Submitted to: Environmental and Experimental Botany
Publication Type: Peer Reviewed Journal
Publication Acceptance Date: 3/18/2015
Publication Date: 8/1/2015

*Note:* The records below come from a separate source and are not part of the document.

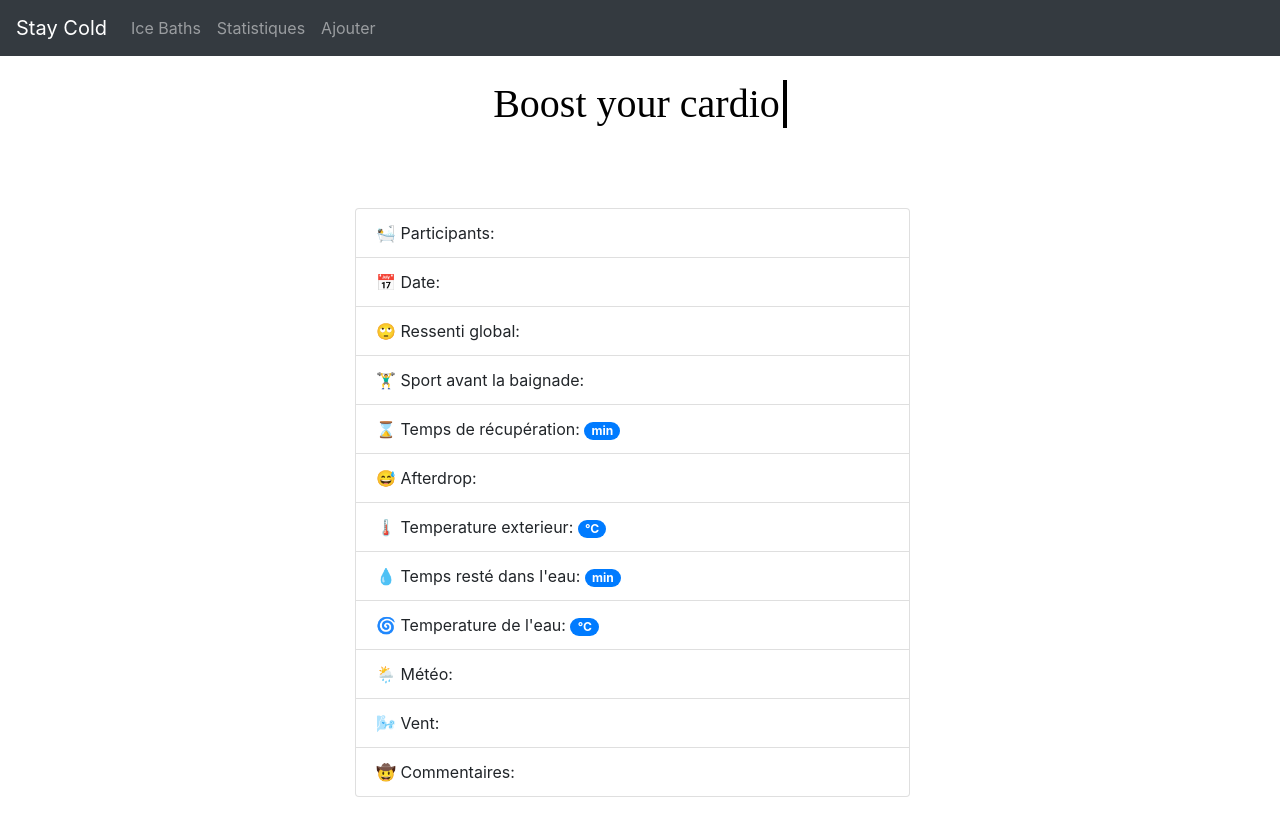
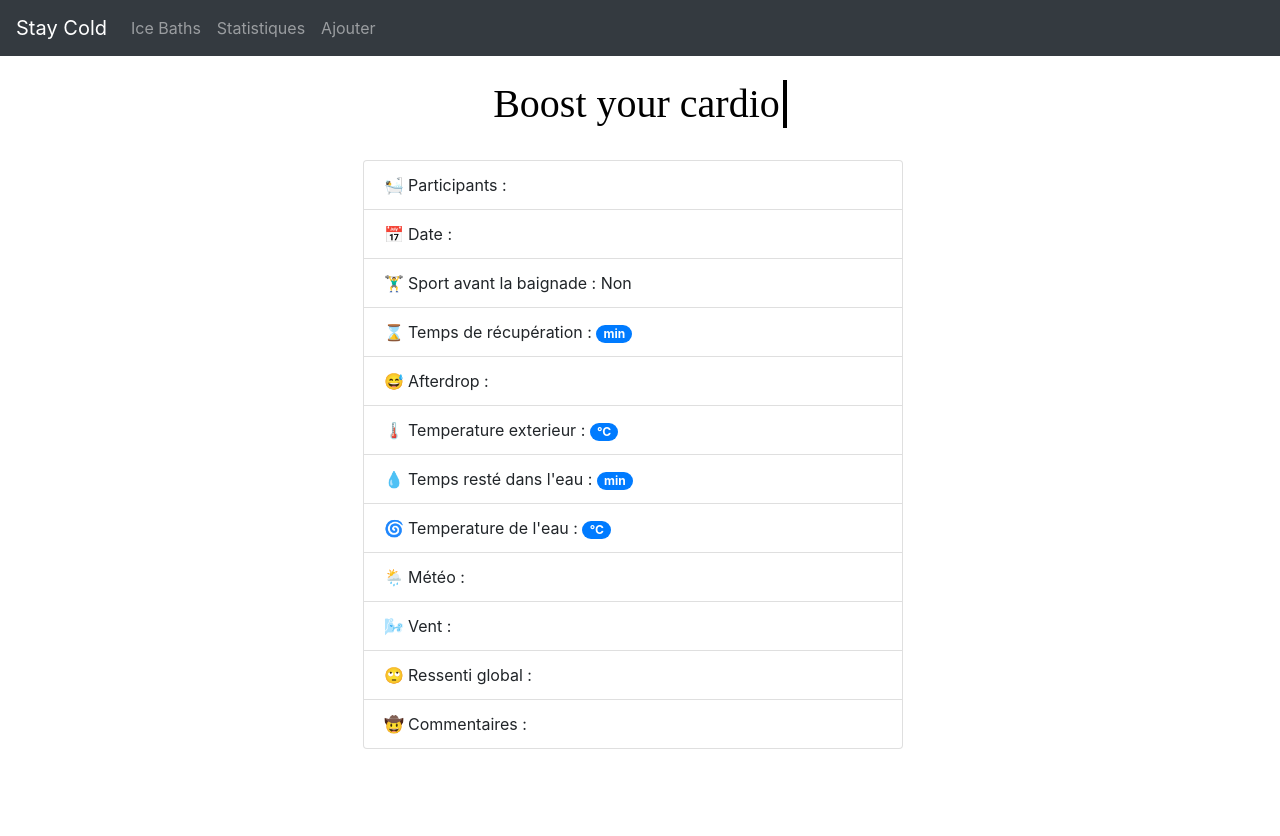
Before and after one commit to RoXxIV/icebath, a Vue app in the folder frontend/: page /ice-baths/1 in a window 1280 px wide. Shown: the top 836 px of the page. After the commit the page ends 800 px from the top, so only its background shows below. Built offline with nearby package versions, Linux system fonts and the light colour scheme; no server answers; a web font is replaced by a local one.

Commit message:
add views + fix bugs

```diff
--- a/frontend/src/components/AddIcebath.vue
+++ b/frontend/src/components/AddIcebath.vue
@@ -3,7 +3,7 @@
     <div v-if="!submitted" class="col-12 col-md-6 mx-auto">
       <!------------Global informations------------>
       <fieldset>
-        <legend class="my-2">Participants</legend>
+        <legend>Participants</legend>
         <!-------name------->
         <div>
             <div class="form-check form-check-inline">
--- a/frontend/src/components/Icebath.vue
+++ /dev/null
@@ -1,88 +0,0 @@
-<template>
-  <div class="container mt-3">
-    <div class="row">
-      <ul class="col-12 col-md-6 my-5 mx-auto list-group">
-        <li class="list-group-item text-left">
-          🛀 Participants: {{ currentIcebath.firstName }}
-        </li>
-        <li class="list-group-item text-left">
-          📅 Date: {{ currentIcebath.createdAt }}
-        </li>
-        <li class="list-group-item text-left">
-          🙄 Ressenti global: {{ currentIcebath.globalFeeling }}
-        </li>
-        <li class="list-group-item text-left">
-          🏋️‍♂️ Sport avant la baignade:
-          {{ currentIcebath.physicalActivityBefore }}
-        </li>
-        <li class="list-group-item text-left">
-          ⌛ Temps de récupération:
-          <span class="badge badge-primary badge-pill"
-            >{{ currentIcebath.recoveryTime }} min</span
-          >
-        </li>
-        <li class="list-group-item text-left">
-          😅 Afterdrop:
-          {{ currentIcebath.stressDuringRecovery }}
-        </li>
-        <li class="list-group-item text-left">
-          🌡 Temperature exterieur:
-          <span class="badge badge-primary badge-pill"
-            >{{ currentIcebath.temperatureOutside }} ℃</span
-          >
-        </li>
-        <li class="list-group-item text-left">
-          💧 Temps resté dans l'eau:
-          <span class="badge badge-primary badge-pill"
-            >{{ currentIcebath.timeInWater }} min</span
-          >
-        </li>
-        <li class="list-group-item text-left">
-          🌀 Temperature de l'eau:
-          <span class="badge badge-primary badge-pill"
-            >{{ currentIcebath.waterTemperature }} ℃</span
-          >
-        </li>
-        <li class="list-group-item text-left">
-          🌦 Météo: {{ currentIcebath.weather }}
-        </li>
-        <li class="list-group-item text-left">
-          🌬 Vent: {{ currentIcebath.wind }}
-        </li>
-        <li class="list-group-item text-left">
-          🤠 Commentaires: {{ currentIcebath.commentary }}
-        </li>
-      </ul>
-    </div>
-  </div>
-</template>
-
-<script>
-import IcebathDataService from "./../services/IcebathDataService";
-
-export default {
-  name: "ice-bath-list",
-  data() {
-    return {
-      currentIcebath: "",
-    };
-  },
-  methods: {
-    getIcebath(id) {
-      IcebathDataService.get(id)
-        .then((response) => {
-          this.currentIcebath = response.data;
-          console.log(response.data);
-        })
-        .catch((e) => {
-          console.log(e);
-        });
-    },
-  },
-  mounted() {
-    this.getIcebath(this.$route.params.id);
-  },
-};
-</script>
-
-<style></style>
--- /dev/null
+++ b/frontend/src/components/IcebathDetails.vue
@@ -0,0 +1,115 @@
+<template>
+  <div class="container mt-3">
+    <div class="row">
+      <ul class="col-12 col-md-6 mb-5 mx-auto list-group">
+        <li class="list-group-item text-left">
+          🛀 Participants :
+          {{ capitalizeFirstLetter(firstName) }}
+        </li>
+        <li class="list-group-item text-left">
+          📅 Date :
+          {{ createdAt.substring(0, 10).split("-").reverse().join("-") }}
+        </li>
+        <li class="list-group-item text-left">
+          🏋️‍♂️ Sport avant la baignade :
+          {{ physicalActivityBefore ? "Oui" : "Non" }}
+        </li>
+        <li class="list-group-item text-left">
+          ⌛ Temps de récupération :
+          <span class="badge badge-primary badge-pill"
+            >{{ recoveryTime }} min</span
+          >
+        </li>
+        <li class="list-group-item text-left">
+          😅 Afterdrop :
+          {{ capitalizeFirstLetter(stressDuringRecovery) }}
+        </li>
+        <li class="list-group-item text-left">
+          🌡 Temperature exterieur :
+          <span class="badge badge-primary badge-pill"
+            >{{ temperatureOutside }} ℃</span
+          >
+        </li>
+        <li class="list-group-item text-left">
+          💧 Temps resté dans l'eau :
+          <span class="badge badge-primary badge-pill"
+            >{{ timeInWater }} min</span
+          >
+        </li>
+        <li class="list-group-item text-left">
+          🌀 Temperature de l'eau :
+          <span class="badge badge-primary badge-pill"
+            >{{ waterTemperature }} ℃</span
+          >
+        </li>
+        <li class="list-group-item text-left">
+          🌦 Météo : {{ capitalizeFirstLetter(weather) }}
+        </li>
+        <li class="list-group-item text-left">
+          🌬 Vent : {{ capitalizeFirstLetter(wind) }}
+        </li>
+        <li class="list-group-item text-left">
+          🙄 Ressenti global : {{ capitalizeFirstLetter(globalFeeling) }}
+        </li>
+        <li class="list-group-item text-left">
+          🤠 Commentaires : {{ commentary }}
+        </li>
+      </ul>
+    </div>
+  </div>
+</template>
+
+<script>
+import IcebathDataService from "../services/IcebathDataService";
+
+export default {
+  name: "ice-bath-detail",
+  data() {
+    return {
+      createdAt: "",
+      firstName: "",
+      physicalActivityBefore: "",
+      recoveryTime: "",
+      stressDuringRecovery: "",
+      temperatureOutside: "",
+      timeInWater: "",
+      waterTemperature: "",
+      weather: "",
+      wind: "",
+      globalFeeling: "",
+      commentary: "",
+    };
+  },
+  methods: {
+    getIcebath(id) {
+      IcebathDataService.get(id)
+        .then((response) => {
+          console.log(response.data);
+          this.createdAt = response.data["createdAt"];
+          this.firstName = response.data["firstName"];
+          this.physicalActivityBefore = response.data["physicalActivityBefore"];
+          this.recoveryTime = response.data["recoveryTime"];
+          this.stressDuringRecovery = response.data["stressDuringRecovery"];
+          this.temperatureOutside = response.data["temperatureOutside"];
+          this.timeInWater = response.data["timeInWater"];
+          this.waterTemperature = response.data["waterTemperature"];
+          this.weather = response.data["weather"];
+          this.wind = response.data["wind"];
+          this.globalFeeling = response.data["globalFeeling"];
+          this.commentary = response.data["commentary"];
+        })
+        .catch((e) => {
+          console.log(e);
+        });
+    },
+    capitalizeFirstLetter(string) {
+      return string.charAt(0).toUpperCase() + string.slice(1);
+    },
+  },
+  mounted() {
+    this.getIcebath(this.$route.params.id);
+  },
+};
+</script>
+
+<style></style>
--- /dev/null
+++ b/frontend/src/views/AddIcebathView.vue
@@ -0,0 +1,16 @@
+<template>
+  <div class="container mt-3"><AddIcebath /></div>
+</template>
+
+<script>
+// @ is an alias to /src
+import AddIcebath from "../components/AddIcebath.vue";
+
+export default {
+  name: "ice-bath-list-view",
+  components: {
+    AddIcebath,
+  },
+};
+</script>
+<style></style>
--- /dev/null
+++ b/frontend/src/views/IcebathDetailsView.vue
@@ -0,0 +1,16 @@
+<template>
+  <div class="container mt-3"><IcebathDetails /></div>
+</template>
+
+<script>
+// @ is an alias to /src
+import IcebathDetails from "../components/IcebathDetails.vue";
+
+export default {
+  name: "ice-bath-dtails-view",
+  components: {
+    IcebathDetails,
+  },
+};
+</script>
+<style></style>
```
Also changed, not shown: frontend/src/router.js (+5 -2 lines).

Citation: Locke, A.M., Ort, D.R. 2015. Diurnal depression in leaf hydraulic conductance at ambient and elevated [CO2] reveals anisohydric water management in field-grown soybean. Environmental and Experimental Botany. 116:39-46. Interpretive Summary: Leaves must contend with dramatic environmental changes over the course of even a single day. Light and air temperature both tend to peak around the middle of the day, and vapor pressure deficit (VPD) typically peaks with leaf temperature, coinciding with maximum light and air temperature. For plants in temperate climates during the peak growing season, this means that transpiration demand is very high while the potential for maximum light-driven carbon acquisition requires fully open stomata. Maintenance of open stomata is only possible if the leaf interior can remain sufficiently hydrated, maintaining leaf water potential, even as high VPD drives rapid evaporation of water from the intercellular air spaces. This study examined the fluctuation of soybean leaf water status and leaf hydraulic conductance at ambient and elevated [CO2] over the course of the day showing that soybean photosynthesis is sustained even as leaf hydraulic conductance was depressed revealing that leaf hydraulic conductance for soybean is in excess of that needed to sustain a stomatal conductance sufficient to prevent depression of photosynthesis in soybean.
Technical Abstract: Diurnal cycles of photosynthesis and water use in field-grown soybean (Glycine max) are tied to light intensity and vapor pressure deficit (VPD). At high mid-day VPD, transpiration rates can lead to a decline in leaf water potential if leaf hydraulic conductance is insufficient to supply water to intercellular airspaces in pace with demand. Leaf hydraulic conductance is determined by leaf xylem conductivity to water, as well as extra-xylem pathways that are likely mediated by aquaporin water transport proteins. When transpiration demand exceeds the maximum capacity of leaf hydraulic conductance to supply water, high tension in the water column can cause cavitation in xylem, and these emboli-blocked xylem vessels reduce water transport and thus lower leaf hydraulic conductance. Stomatal conductance typically remains high at mid-day for soybean, suggesting either a mid-day increase in leaf hydraulic conductance or that photosynthesis may be maintained at the cost of leaf water status, indicative of an anisohydric water management strategy in soybean. This study examined diurnal fluctuations in leaf hydraulic conductance and 'leaf, showing a mid-day depression in leaf hydraulic conductance in a pattern closely reflecting that of leaf water potential, indicating that leaf hydraulic conductancedepression is the result of cavitation in leaf xylem. The diurnal depression of leaf hydraulic conductance was not prevented by growth at elevated [CO2], which lowered stomatal conductance. Diurnal transcription patterns of aquaporin genes were measured showing that a total of 34 genes belonging to 4 aquaporin families were expressed in soybean leaves, of which 22 were differentially expressed between at least two time points. Overall, this study indicates that mid-day leaf hydraulic conductance depression was driven primarily by cavitation at increasing xylem water tensions. It is further concluded that because soybean photosynthesis is typically sustained at mid-day, leaf hydraulic conductance even at the depressed level was in excess of that needed to sustain a stomatal conconductance sufficient to prevent depression of photosynthesis in soybean.